Home schoolers don't break the laws—they change them. A new law has made life much easier for Tennessee's high school aged home schoolers.
For the last nine years, Tennessee has required anyone teaching a high school aged child to have a bachelor's degree. Although a lot of Tennessee parents without degrees have done an excellent job teaching their children up to the eighth grade, many have been zealously prosecuted once their children reach high school age. HSLDA is dedicated to defending each member family's constitutional right to home school, whether or not state law recognizes that right. In May, parents in two families (not HSLDA members) were jailed for criminal failure to compel their children to attend school. We have been forced to defend many of our member families in courts across Tennessee. By the grace of God, each member family has been able to continue home schooling, despite the wording of the old law.
The Tennessee Home Education Association worked for years to persuade the Tennessee Legislature to drop the bachelor's degree requirement. It took a terrific amount of work, patience, prayer and careful lobbying, but in April, Tennessee passed a law which finally permits parents to home school their high school aged children without a bachelor's degree.

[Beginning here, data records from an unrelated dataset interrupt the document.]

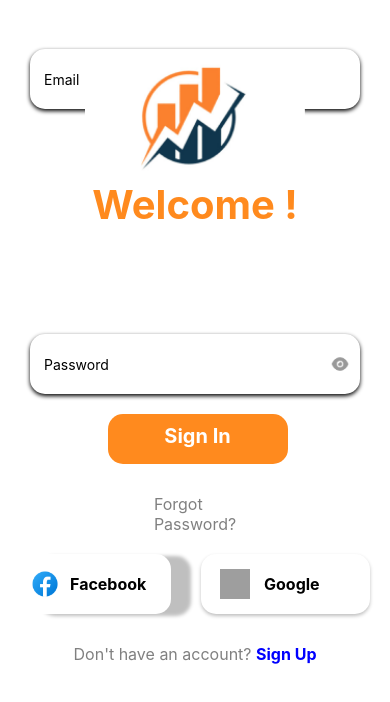
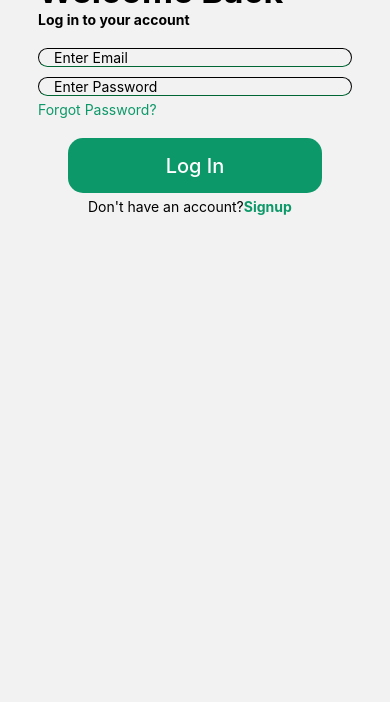
Before and after one commit to Big-Dreamer-EFriendly/EF-Mobile, a React Native app: screen /Login in a window 390 px wide. Shown: the top 702 px of the page. Built offline with nearby package versions, Linux system fonts and the light colour scheme; grey boxes are pictures that could not be loaded.

Commit message:
EF-86 Create useLogin

```diff
--- a/src/api/apiUrl.js
+++ b/src/api/apiUrl.js
@@ -1 +1 @@
-export const api_endpoints = 'https://ea61-2001-ee0-293-455a-6d17-a47b-8f4b-969f.ngrok-free.app';
+export const api_endpoints = 'https://8535-116-103-20-252.ngrok-free.app';
--- a/src/components/dropdown/DropdownComponent.js
+++ b/src/components/dropdown/DropdownComponent.js
@@ -80,6 +80,7 @@ const DropdownComponent = ({ onProvinceChange }) => {
       selectedTextStyle={styles.selectedTextStyle}
       inputSearchStyle={styles.inputSearchStyle}
       iconStyle={styles.iconStyle}
+      itemTextStyle = {styles.itemTextStyle}
       data={provincesList}
       search
       maxHeight={300}
@@ -123,4 +124,7 @@ const styles = StyleSheet.create({
     height: 40,
     fontSize: 16,
   },
+  itemTextStyle: {
+    color:'black'
+  }
 });
--- a/src/hooks/useLogin.js
+++ b/src/hooks/useLogin.js
@@ -16,12 +16,12 @@ const useLogin = (navigation) => {
           if (res.status === 200) {
             console.log(res.data);
             const token = res.data.data;
-            const userid = res.data.user.id;
+            const userid = res.data
             // const userid = res.data.id;
-            const user = JSON.stringify({token, userid});
+            const user = JSON.stringify({token});
             await AsyncStorage.setItem('user', user);
             Alert.alert('Success', 'Login successfully', [
-              {text: 'OK', onPress: () => navigation.navigate('Root')},
+              {text: 'OK', onPress: () => navigation.navigate('Home')},
             ]);
           } else {
             Alert.alert('Email or password is invalid');
--- a/src/screens/login/Login.js
+++ b/src/screens/login/Login.js
@@ -1,250 +1,204 @@
-import React, { useState } from "react";
-import { Alert } from "react-native";
+// Formik x React Native example
+import React, {useRef} from 'react';
 import {
+  View,
+  Text,
+  Image,
   StyleSheet,
-  Text,
-  View,
-  Image,
+  TextInput,
   TouchableOpacity,
-  TextInput,
-} from "react-native";
-import { Ionicons } from '@expo/vector-icons';
-const LoginScreen = ({ navigation }) => {
-  const [email, setEmail] = useState("");
-  const [password, setPassword] = useState("");
-  const [showPassword, setShowPassword] = useState(false);
+  TouchableWithoutFeedback,
+  KeyboardAvoidingView,
+  Platform,
+  Keyboard,
+} from 'react-native';
+import {Formik} from 'formik';
+import { Signup_Schema } from '../register/Validation';
+import useLogin from '../../hooks/useLogin';
 
-  const handleLogin = async () => {
-    try {
-      const response = await fetch('https://645de9688d08100293f1eb54.mockapi.io/bill');
-      const data = await response.json();
-
-      const user = data.find((item) => item.email === email && item.password === password);
-
-      if (user) {
-        console.log('Login successful');
-        Alert.alert('Login successful', 'Let order');
-        navigation.navigate('MyTab');
-      } else {
-        console.log('Invalid email or password', email);
-        Alert.alert('Login Failed', 'Wrong email or password');
-      }
-    } catch (error) {
-      console.log('Error occurred while logging in:', error);
-      Alert.alert('Error', 'An error occurred while logging in. Please try again later.');
-    }
-  };
+const Login = ({navigation}) => {
+  const passwordRef = useRef();
+  const {handleLogin} = useLogin({navigation});
 
   return (
-    <View style={styles.container}>
-        <Image source={require("../../assets/logo.png")} style={styles.logo} />
-        <Text style={styles.name}>Welcome !</Text>
+    <Formik
+      initialValues={{email: '', password: ''}}
+      validationSchema={Signup_Schema}
+      onSubmit={values => {
+        console.log(values);
+        setTimeout(() => {
+          let account = {
+            email: values.email,
+            password: values.password,
+          };
+          handleLogin(account);
+        }, 100);
+      }}>
+      {({errors, touched, handleChange, handleBlur, values, handleSubmit}) => (
+        <KeyboardAvoidingView
+          behavior={Platform.OS === 'ios' ? 'padding' : 'height'}
+          style={styles.container}>
+          {/* <Image
+            style={styles.backgroundImage}
+            source={require('../assets/images/headerImage.jpg')}
+          /> */}
+          <TouchableWithoutFeedback onPress={Keyboard.dismiss}>
+            <View style={styles.contentLogin}>
+              <View style={styles.itemLogo}>
+                {/* <Image
+                  source={require('../assets/images/logo-bonsai-cay-canh-28-1030x1030-removebg-preview.png')}
+                  style={styles.logo}
+                /> */}
+                <Text style={styles.textLogo}>BonSai Application</Text>
+              </View>
+              <View>
+                <Text style={styles.textWelcome}>Welcome Back</Text>
+                <Text style={styles.textLogin}>Log in to your account</Text>
+              </View>
+              <View style={styles.textInput}>
                 <TextInput
                   style={styles.input}
-          placeholder="Email"
-          value={email}
-          onChangeText={setEmail}
+                  placeholder="Enter Email"
+                  placeholderTextColor={'black'}
+                  enterKeyHint={'next'}
+                  onSubmitEditing={() => passwordRef.current?.focus()}
+                  onChangeText={handleChange('email')}
+                  onBlur={handleBlur('email')}
+                  value={values.email}
                 />
-        <View style={styles.passwordContainer}>
+                {errors.email && touched.email ? (
+                  <Text style={styles.errorText}>* {errors.email}</Text>
+                ) : null}
                 <TextInput
-            style={styles.passwordInput}
-            placeholder="Password"
-            secureTextEntry={!showPassword}
-            value={password}
-            onChangeText={setPassword}
+                  ref={passwordRef}
+                  style={styles.input}
+                  placeholder="Enter Password"
+                  placeholderTextColor={'black'}
+                  enterKeyHint={'done'}
+                  onSubmitEditing={() => passwordRef.current?.clear()}
+                  onChangeText={handleChange('password')}
+                  onBlur={handleBlur('password')}
+                  value={values.password}
                 />
-          <TouchableOpacity onPress={() => setShowPassword(!showPassword)} style={styles.eyeIconContainer}>
-            <Image source={require("../../assets/Show.png")} style={styles.eyeIcon} />
+                {errors.password && touched.password ? (
+                  <Text style={styles.errorText}>* {errors.password}</Text>
+                ) : null}
+              </View>
+              <Text style={styles.forgetPass}>Forgot Password?</Text>
+              <TouchableOpacity
+                style={styles.buttonLogin}
+                onPress={handleSubmit}>
+                <Text style={styles.textLgoin}>Log In</Text>
               </TouchableOpacity>
+              <View style={styles.signupNav}>
+                <Text style={styles.textAccount}>Don't have an account?</Text>
+                <Text
+                  style={styles.textSignup}
+                  onPress={() => navigation.navigate('Register')}>
+                  Signup
+                </Text>
               </View>
-        <TouchableOpacity style={styles.loginButton} onPress={handleLogin}>
-          <Text style={styles.loginButtonText}>Sign In</Text>
-        </TouchableOpacity>
-        <View style={styles.buttonContainer}>
-          <TouchableOpacity style={styles.facebookButton}>
-            <Image source={require("../../assets/fb.png")} style={styles.icon} />
-            <Text style={styles.buttonText}>Facebook</Text>
-          </TouchableOpacity>
-          <TouchableOpacity style={styles.googleButton}>
-            <Image style={styles.gg} source={require("../../assets/google.png")} />
-            <Text style={styles.buttonText}>Google</Text>
-          </TouchableOpacity>
             </View>
-        <TouchableOpacity onPress={() => navigation.navigate('Forgotpw')}>
-        <Text style={styles.forgotPassword}>Forgot Password?</Text>
-        </TouchableOpacity>
-        <Text style={styles.dontHaveAccount}>Don't have an account? <Text style={styles.signInText}>Sign Up</Text></Text>
-    </View>
+          </TouchableWithoutFeedback>
+        </KeyboardAvoidingView>
+      )}
+    </Formik>
   );
 };
-
 const styles = StyleSheet.create({
   container: {
     flex: 1,
-    backgroundColor: "#fff",
-    alignItems: "center",
-    justifyContent: "flex-start",
   },
   logo: {
-    position: "absolute",
-    top: 50, // Adjust this value to align it vertically
-    width: 220, // Adjust this value as needed
-    height: 150, // Adjust this value as needed
+    width: 150,
+    height: 150,
   },
-  content: {
-    width: 320,
-    height: 300,
-    marginTop: -950,
-    position: "relative",
+  itemLogo: {
+    alignItems: 'center',
+    marginTop: -30,
   },
-  name: {
-    top: 180, // Adjust this value to align it vertically
-    fontSize: 40,
-    fontWeight: "bold",
-    color: "rgba(255, 138, 30, 1)",
+  textLogo: {
+    color: '#98C13F',
+    fontSize: 24,
+    fontWeight: 'bold',
+    marginTop: -30,
+  },
+  textWelcome: {
+    color: '#000',
+    fontSize: 34,
+    fontWeight: 'bold',
+  },
+  textLogin: {
+    color: '#000',
+    fontSize: 14,
+    fontWeight: 'bold',
+  },
+  contentLogin: {
+    paddingHorizontal: 38,
   },
   input: {
-    top: 210, // Adjust this value to align it vertically
-    height: 60,
-    borderColor: "#DCDCDC",
-    marginBottom: 15,
-    paddingLeft: 14,
-    width: 330,
-    backgroundColor: "white",
+    borderWidth: 1,
     borderRadius: 15,
-    alignItems:'center',
-    shadowColor: "#000",
-    shadowOffset: {
-          width: 0,
-          height: 2,
+    // marginTop: 10,
+    borderBottomWidth: 1.221,
+    borderBottomColor: '#063',
+    color: '#000',
+    paddingLeft: 15,
   },
-    shadowOpacity: 1,
-    shadowRadius: 4,
-    elevation: 5,
+  textInput: {
+    gap: 10,
+    marginTop: 20,
   },
-  loginButton: {
-    backgroundColor: "rgba(255, 138, 30, 1)",
-    padding: 10,
+  forgetPass: {
+    marginTop: 5,
+    color: '#0D986A',
+    fontSize: 14,
+  },
+  buttonLogin: {
+    backgroundColor: '#0D986A',
+    height: 55,
+    alignItems: 'center',
+    justifyContent: 'center',
+    marginTop: 20,
     borderRadius: 15,
-    alignItems: "center",
-    marginTop: 10,
-    top: 220, // Adjust this value to align it vertically
-    width: 180,
-    height: 50,
-    marginLeft: 5
+    marginHorizontal: 30,
   },
-  loginButtonText: {
-    color: "white",
+  textLgoin: {
+    color: '#FFF',
     fontSize: 20,
-    fontWeight: "bold",
+    fontWeight: '500',
   },
-  buttonContainer: {
-    width: "100%",
-    flexDirection: "row",
-    justifyContent: "space-between",
-    marginTop: 10,
-    height: 50,
+  signupNav: {
+    flexDirection: 'row',
+    textAlign: 'center',
+    paddingLeft: 50,
+    marginTop: 5,
   },
-  facebookButton: {
-    backgroundColor: "white",
-    padding: 10,
-    borderRadius: 15,
-    left: 20,
-    alignItems: "center",
+  textAccount: {
+    color: '#000',
+    fontSize: 14,
+  },
+  textSignup: {
+    color: '#0D986A',
+    fontSize: 14,
+    fontWeight: 'bold',
+  },
+  backgroundImage: {
     flex: 1,
-    marginRight: 70,
-    top: 300, // Adjust this value to align it vertically
-    height: 60,
-    shadowColor: "#000",
-    shadowOffset: {
-      width: 20,
-      height: 2,
+    resizeMode: 'cover',
+    top: 0,
+    left: 0,
+    width: '100%',
+    height: '80%',
+    borderBottomLeftRadius: 150,
+    borderBottomRightRadius: 150,
   },
-    shadowOpacity: 0.25,
-    shadowRadius: 3.84,
-    elevation: 5,
-    flexDirection: "row",
+  errorText: {
+    fontWeight: 'bold',
+    color: 'red',
+    margin: 0,
+    padding: 0,
   },
-  googleButton: {
-    backgroundColor: "white",
-    padding: 19,
-    borderRadius: 15,
-    alignItems: "center",
-    flex: 1,
-    flexDirection: "row",
-    columnGap: 14,
-    top: 300, // Adjust this value to align it vertically
-    height: 60,
-    right: 20,
-    shadowColor: "#000",
-    shadowOffset: {
-      width: 0,
-      height: 2,
-    },
-    shadowOpacity: 0.25,
-    shadowRadius: 3.84,
-    elevation: 5,
-  },
-  buttonText: {
-    color: "black",
-    fontSize: 16,
-    fontWeight: "bold",
-  },
-  icon: {
-    width: 30,
-    height: 30,
-    marginRight: 10,
-  },
-  gg: {
-    width:30,
-    height: 30
-  },
-  forgotPassword: {
-    color: "grey",
-    alignSelf: "center",
-    marginTop: 190, // Adjust this value to align it vertically
-    fontSize: 16,
-    position: "absolute",
-  },
-  dontHaveAccount: {
-    color: "grey",
-    marginTop: 340,
-    fontSize: 16,
-    alignSelf: "center",
-  },
-  signInText: {
-    color: "blue",
-    fontWeight: "bold",
-  },
-  passwordContainer: {
-    top: 210,
-    flexDirection: 'row',
-    alignItems: 'center',
-    width: 330,
-    height: 60,
-    backgroundColor: "white",
-    borderRadius: 15,
-    shadowColor: "#000",
-    shadowOffset: {
-      width: 0,
-      height: 2,
-    },
-    shadowOpacity: 1,
-    shadowRadius: 4,
-    elevation: 5,
-  },
-  passwordInput: {
-    flex: 1,
-    paddingLeft: 14,
-  },
-  eyeIconContainer: {
-    padding: 10,
-  },
-  eyeIcon: {
-    width: 20,
-    height: 20,
-  },
-
 });
 
-export default  LoginScreen;
+export default Login;
--- a/src/screens/register/Register.js
+++ b/src/screens/register/Register.js
@@ -52,7 +52,7 @@ const Register = ({ navigation }) => {
       {({ errors, touched, handleChange, handleBlur, values, handleSubmit }) => (
         <KeyboardAvoidingView
           behavior={Platform.OS === 'ios' ? 'padding' : 'height'}
-          style={styles.container}
+          style={styles.registercContainer}
         >
           <TouchableWithoutFeedback onPress={Keyboard.dismiss}>
             <View>
@@ -156,7 +156,7 @@ const Register = ({ navigation }) => {
 };
 
 const styles = StyleSheet.create({
-  container: {
+  registercContaine: {
     flex: 1,
     justifyContent: 'center',
     alignItems: 'center',
@@ -189,7 +189,8 @@ const styles = StyleSheet.create({
     marginBottom: 10,
     fontSize: 16,
     backgroundColor: 'rgba(217, 217, 217, 0.25)',
-    borderRadius: 17
+    borderRadius: 17,
+    color: 'black'
   },
   errorText: {
     color: 'red',
--- a/src/screens/register/Validation.js
+++ b/src/screens/register/Validation.js
@@ -1,11 +1,11 @@
 import * as Yup from 'yup';
 
 export const Signup_Schema = Yup.object().shape({
-  name: Yup.string()
-    .matches(/^[a-zA-Z\s]+$/, 'Name cannot contain special characters or numbers')
-    .min(5, 'Name must be at least 5 characters!')
-    .max(20, 'Name must have a maximum of 50 characters!')
-    .required('Required'),
+  // name: Yup.string()
+  //   .matches(/^[a-zA-Z\s]+$/, 'Name cannot contain special characters or numbers')
+  //   .min(5, 'Name must be at least 5 characters!')
+  //   .max(20, 'Name must have a maximum of 50 characters!')
+  //   .required('Required'),
   email: Yup.string()
     .email('Invalid email address')
     .required('Required'),
@@ -14,7 +14,7 @@ export const Signup_Schema = Yup.object().shape({
     .matches(/^(?=.*[a-z])(?=.*[A-Z])(?=.*\d)[a-zA-Z\d@$!%*?&]+$/, 'Password must contain at least one uppercase letter, one lowercase letter, and one digit')
     .required('Required'),
   // address: Yup.string().required('Required'),
-  member: Yup.number()
-    .min(1, 'Family members must be at least 1')
-    .required('Required'),
+  // member: Yup.number()
+  //   .min(1, 'Family members must be at least 1')
+  //   .required('Required'),
 });
```
Also changed, not shown: src/components/modal/SuccessModal.js (added). Lines whose indentation alone changed are shown as unchanged.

This bill is a big step forward for many high school aged home schoolers, but did not come without a cost. The bill was not drafted by home schoolers, and initially contained a number of terrible provisions. Fortunately, the state home school organization had worked for years to develop valuable contacts in the Legislature. Each of these contacts was critical, as home schoolers worked behind the scenes to preserve the good, kill the bad, and limit the ugly provisions of the bill.
Under the new law, students may be home schooled in grades nine through twelve as long as these programs are affiliated with a Tennessee church-related school. The parents must possess a high school diploma or GED; the children must be registered with the local education agency; and the children must be administered the standardized test or assessment which is used by the local education agency. If the child fails to meet or surpass the average level of achievement two consecutive times, the child must be enrolled in a public, private, or church school. (Not that "average," on a standardized test, does not mean the 50th percentile. Instead, on most standardized tests, "average" ranges from the 23rd to 77th percentile.)
The original bill would have imposed the testing requirements on all home-schooled children, not just those of high school age; it would have shut down the entire home school if one child failed; and so forth and so on. Claiborne Thornton, President of the Tennessee Home Education Association, worked valiantly to eliminate the worst aspects of the bill. Because of the years of preparation which had gone before, Senators and Representatives everywhere treated Mr. Thornton with respect and trust. It was impressive to see an ordinary citizen have so much impact at the State House.
The new law goes into effect for the 1994-95 school year, and there are still a number of unresolved problems in Tennessee. HSLDA still has one case in federal court, and seven member families in state courts. These cases may not be resolved for some time, since the new law only helps people who choose to affiliate with a church-related school.